And speaking of French, Ollie, the MC, did a new French language song, and it was massively cool! It reminded me ever so slightly – or more – of Jean-Louis Aubert of Telephone, the French rock band of a generation ago. And speaking of blues, there was this guy at the Tennessee who sat as an observer, and then came along with us when we headed over to the Galway, and he ended up telling me his story. He lives in New York City and just came for a short trip to Paris to check out the music scene and have a holiday.
He calls himself Blues Buddha, and plays all over NYC. He has some interesting videos up on the web on his cool web site, and when we got to the Galway, I decided to ask if he wanted to join me for a song or two. Unfortunately, although I love the blues – the best of it – and so much rock it based on the blues, I do not myself play any pure blues song. But we managed to find a song on my repertoire that we both know, and that was the classic “Stand By Me.” Even, there, though, I play a pretty bad, bastardized version of it.
In any case, the Blues Buddha joined me for that one and sang. Other than that, I had another American, Max, join me on violin for my other three songs at the Galway, and he added a few backup vocals too. All in all, a great evening at the two mainstay open mics of Monday in Paris (not counting the Coolin).
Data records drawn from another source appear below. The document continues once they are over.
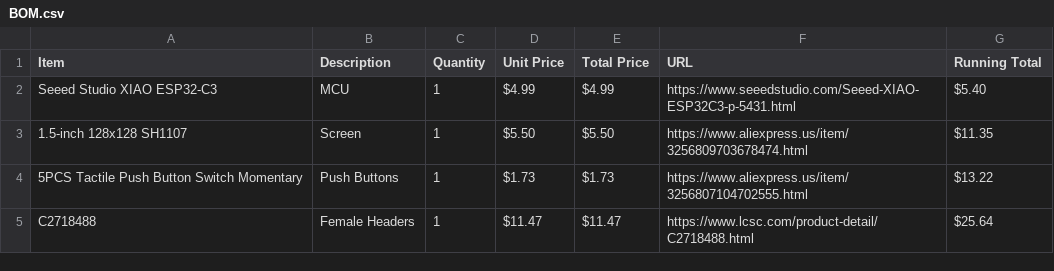
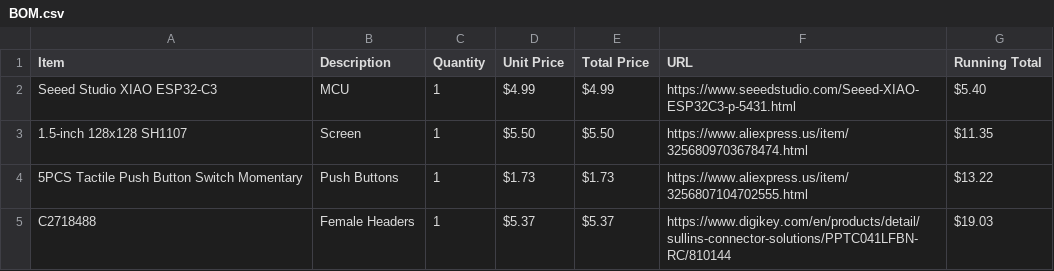
Before and after one commit to luisv781/tomodachi, a CSV file: BOM.csv, drawn as a sheet.

Commit message:
Updated BOM

```diff
--- a/BOM.csv
+++ b/BOM.csv
@@ -4,2 +4,2 @@ Seeed Studio XIAO ESP32-C3,MCU,1, $4.99 , $4.99 ,https://www.seeedstudio.com/See
 5PCS Tactile Push Button Switch Momentary,Push Buttons,1, $1.73 , $1.73 ,https://www.aliexpress.us/item/3256807104702555.html, $13.22
-C2718488,Female Headers,1, $11.47 , $11.47 ,https://www.lcsc.com/product-detail/C2718488.html, $25.64
+C2718488,Female Headers,1, $5.37 , $5.37 ,https://www.digikey.com/en/products/detail/sullins-connector-solutions/PPTC041LFBN-RC/810144, $19.03
```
PS, unfortunately I’m in a place with an internet connection that is not as fast as my fibre optic connection and it is taking forever to upload the videos. So I’ll have to upload more later.